Gone are the days of The Big Red Machine, Willie Stargell, Mike Schmidt and Lou Brock, and so too are the days of National League dominance in the MLB All-Star game. 

From 1972 to 1982, the NL won 11 straight Midsummer Classics. This was in the midst of a stretch in which the NL won 19 of 20 games from 1963 to 1982.

Recently however, it has been the American League that has dominated baseball's star-studded game. 

In fact, the NL hasn’t won since 1996 at Veteran's Stadium in Philadelphia.
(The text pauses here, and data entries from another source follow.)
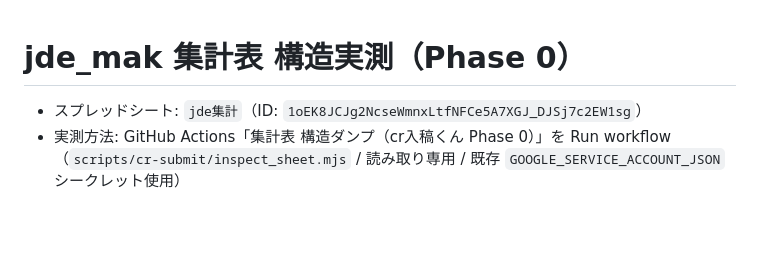
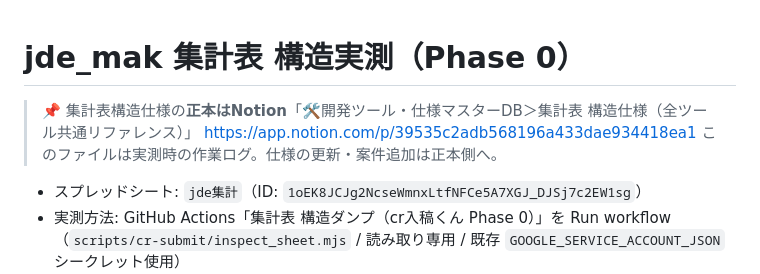
Before and after one commit to ymd0726/test, a Markdown page: docs/cr-submit/sheet-structure-jde_mak.md, the part around the change. GitHub-like rendering; blank space fills up the shorter version.

Commit message:
集計表構造docsにNotion正本レコードへのポインタを追記
集計表構造仕様の正本をNotion仕様マスターDB「集計表 構造仕様
（全ツール共通リファレンス）」に一本化したため、repo側docsは
作業ログ扱いであることを明記。

Co-Authored-By: Claude Opus 4.8 <noreply@anthropic.com>
Claude-Session: https://claude.ai/code/session_013e12PZL422yy1fyaXNgUwj

```diff
--- a/docs/cr-submit/sheet-structure-jde_mak.md
+++ b/docs/cr-submit/sheet-structure-jde_mak.md
@@ -1,4 +1,8 @@
 # jde_mak 集計表 構造実測（Phase 0）
+
+> 📌 集計表構造仕様の**正本はNotion**「🛠️開発ツール・仕様マスターDB＞集計表 構造仕様（全ツール共通リファレンス）」
+> https://app.notion.com/p/39535c2adb568196a433dae934418ea1
+> このファイルは実測時の作業ログ。仕様の更新・案件追加は正本側へ。
 
 - スプレッドシート: `jde集計`（ID: `1oEK8JCJg2NcseWmnxLtfNFCe5A7XGJ_DJSj7c2EW1sg`）
 - 実測方法: GitHub Actions「集計表 構造ダンプ（cr入稿くん Phase 0）」を Run workflow
```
Excluding a 2002 tie, that's 12 straight games in favor of the DH using Americans.

Although it hasn't always been easy for the AL, as each of the last four games have been determined by one run, including a 15-inning affair that took place in 2008. 

There was also that 7-7 tie in 2002, of course, that would never happen anymore with the game determining home-field advantage in the World Series. 

But after feeling the agony of defeat for 12 straight decisions, I believe this will be the year the NL exorcises their all-star demons and claim home-filed advantage. 

With the game's most dominant pitcher, Ubaldo Jimenez on the mound, and baseball's leaders in ERA all on the NL side, the NL has a clear advantage when it comes to pitching, and everyone knows pitching wins ballgames. 

The American League lineup features feared hitter after feared hitter, however the title of the game’s most feared hitter belongs to the NL's Albert Pujols.

Can the NL's finest, Jimenez, Roy Halladay, Tim Lincecum, Josh Johnson, Chris Carpenter and Tim Hudson stop the veteran, savvy AL hitters?

It may truly be a test of the unstoppable force against the immovable object. 

Stay tuned.